hang-nail, n. < hang v. + nail n.; but historically an accommodated form of angnail
agnail, n. (OED redirects angnail here)
Probably cognate with or formed similarly to Old Frisian ongneil , ogneil , ognīl ingrowing nail, hangnail < the Germanic base of ange n. + the Germanic base of nail n. Compare (with the same initial element) Old English angseta carbuncle, abscess, boil. Compare later hang-nail n.

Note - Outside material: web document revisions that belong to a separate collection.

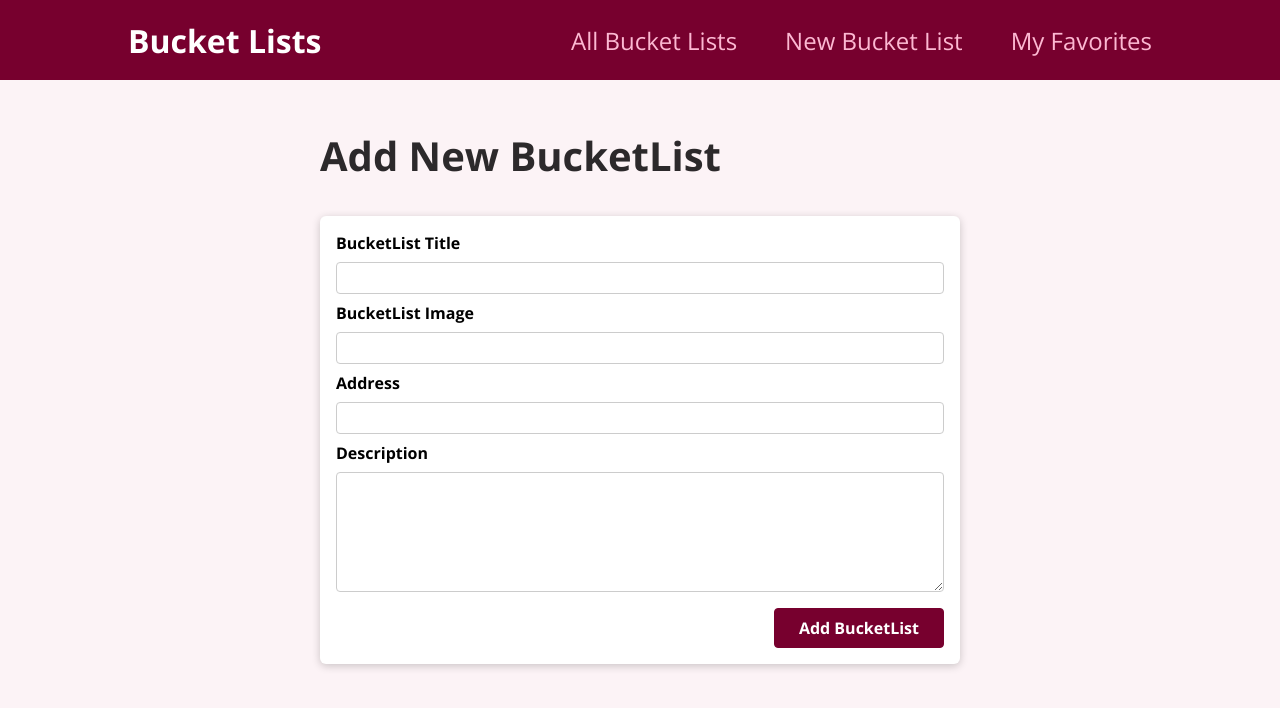
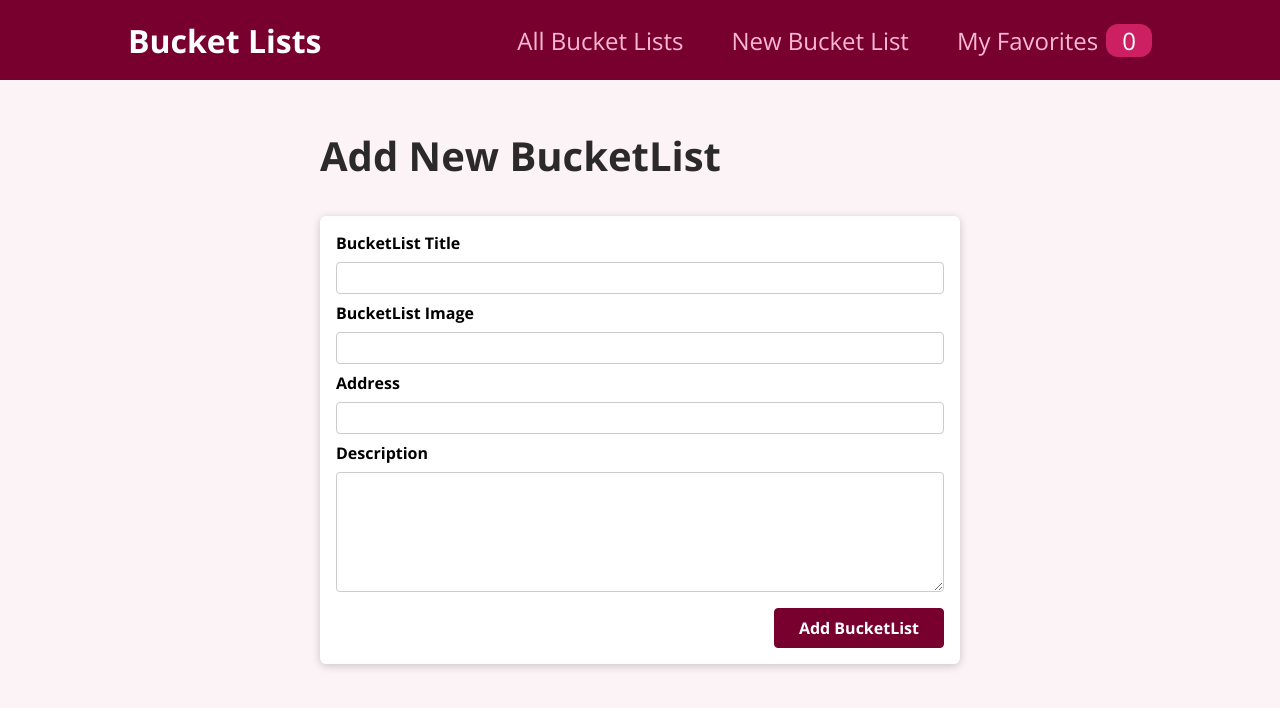
Before and after one commit to kiwoonjung/bucket-list, a React (Create React App) app: page /new-bucket-list in a window 1280 px wide. Shown: the top 708 px of the page. Built offline with nearby package versions, Linux system fonts and the light colour scheme.

Commit message:
more context usage, add badge favourite number

```diff
--- a/src/components/layout/MainNavigation.js
+++ b/src/components/layout/MainNavigation.js
@@ -1,8 +1,12 @@
+import { useContext } from "react";
 import { Link } from "react-router-dom";
 
 import classes from "./MainNavigation.module.css";
+import FavoritesContext from "../../store/favorites-context";
 
 function MainNavigation() {
+  const favoriteCtx = useContext(FavoritesContext);
+
   return (
     <header className={classes.header}>
       <div className={classes.logo}>Bucket Lists</div>
@@ -15,7 +19,12 @@
             <Link to="/new-bucket-list">New Bucket List</Link>
           </li>
           <li>
-            <Link to="/favorites">My Favorites</Link>
+            <Link to="/favorites">
+              My Favorites
+              <span className={classes.badge}>
+                {favoriteCtx.totalFavorites}
+              </span>
+            </Link>
           </li>
         </ul>
       </nav>
--- a/src/pages/Favorites.js
+++ b/src/pages/Favorites.js
@@ -1,5 +1,24 @@
+import { useContext } from "react";
+
+import FavoritesContext from "../store/favorites-context";
+import BucketList from "../components/bucketlists/BucketList";
 function FavoritesPage() {
-  return <div>Favorites Page</div>;
+  const favoriteCtx = useContext(FavoritesContext);
+
+  let content;
+
+  if (favoriteCtx.totalFavorites === 0) {
+    content = <p>You got no favorites yet. Start adding some?</p>;
+  } else {
+    content = <BucketList bucketlists={favoriteCtx.favorites} />;
+  }
+
+  return (
+    <section>
+      <h1>My favorites</h1>
+      {content}
+    </section>
+  );
 }
 
 export default FavoritesPage;
```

The original semantic motivation for this formation is unclear. Although all the complaints it denotes cause pain in or around the fingernails and toenails (compare nail n. I.), it is possible that the word may originally (in sense 1) have shown nail n. II., the hard, rounded external callus of the corn (and perhaps also its internal root) being taken to resemble an iron nail driven into the foot. Compare e.g. Old English wernægel wart, tumour on the back of cattle (see warnel n. and discussion at that entry), and, with similar extension of meaning, classical Latin clāvus (iron) nail, also ‘wart, tumour, corn’ (see clavus n.). Senses 2 and 3 would then show subsequent extension to other painful conditions affecting the area around the fingernail or toenail, by association with nail n. 1. However, this argument does not appear to be supported by the senses attested for the cognate in Old Frisian.
With sense 2 perhaps compare also French angonailles (1611 in Cotgrave, glossed as ‘botches, (pockie) bumps, or sores’) and post-classical Latin anghiones , anguinalia , carbuncles (attested in undated saints’ lives).
The forms in n- and gn- show metanalysis (see N n.). The regional variant angernail apparently shows remodelling of the first element by association with anger n.
And there we have hangnail. I am in buoyant mood this fine day as Amazon have just delivered my replacement copy of Ovid’s Metamorphoses, translated in glorious ‘fourteeners’ by Arthur Golding. Shakespeare knew this version like the back of his hand, as many of his lines testify. It’s one of the books I’ve loved with a passion ever since first reading it. And I left it on a bus! (I take books out with me as I often read while strolling along.)
OK, sorry for the digression. Normal service will now be restored.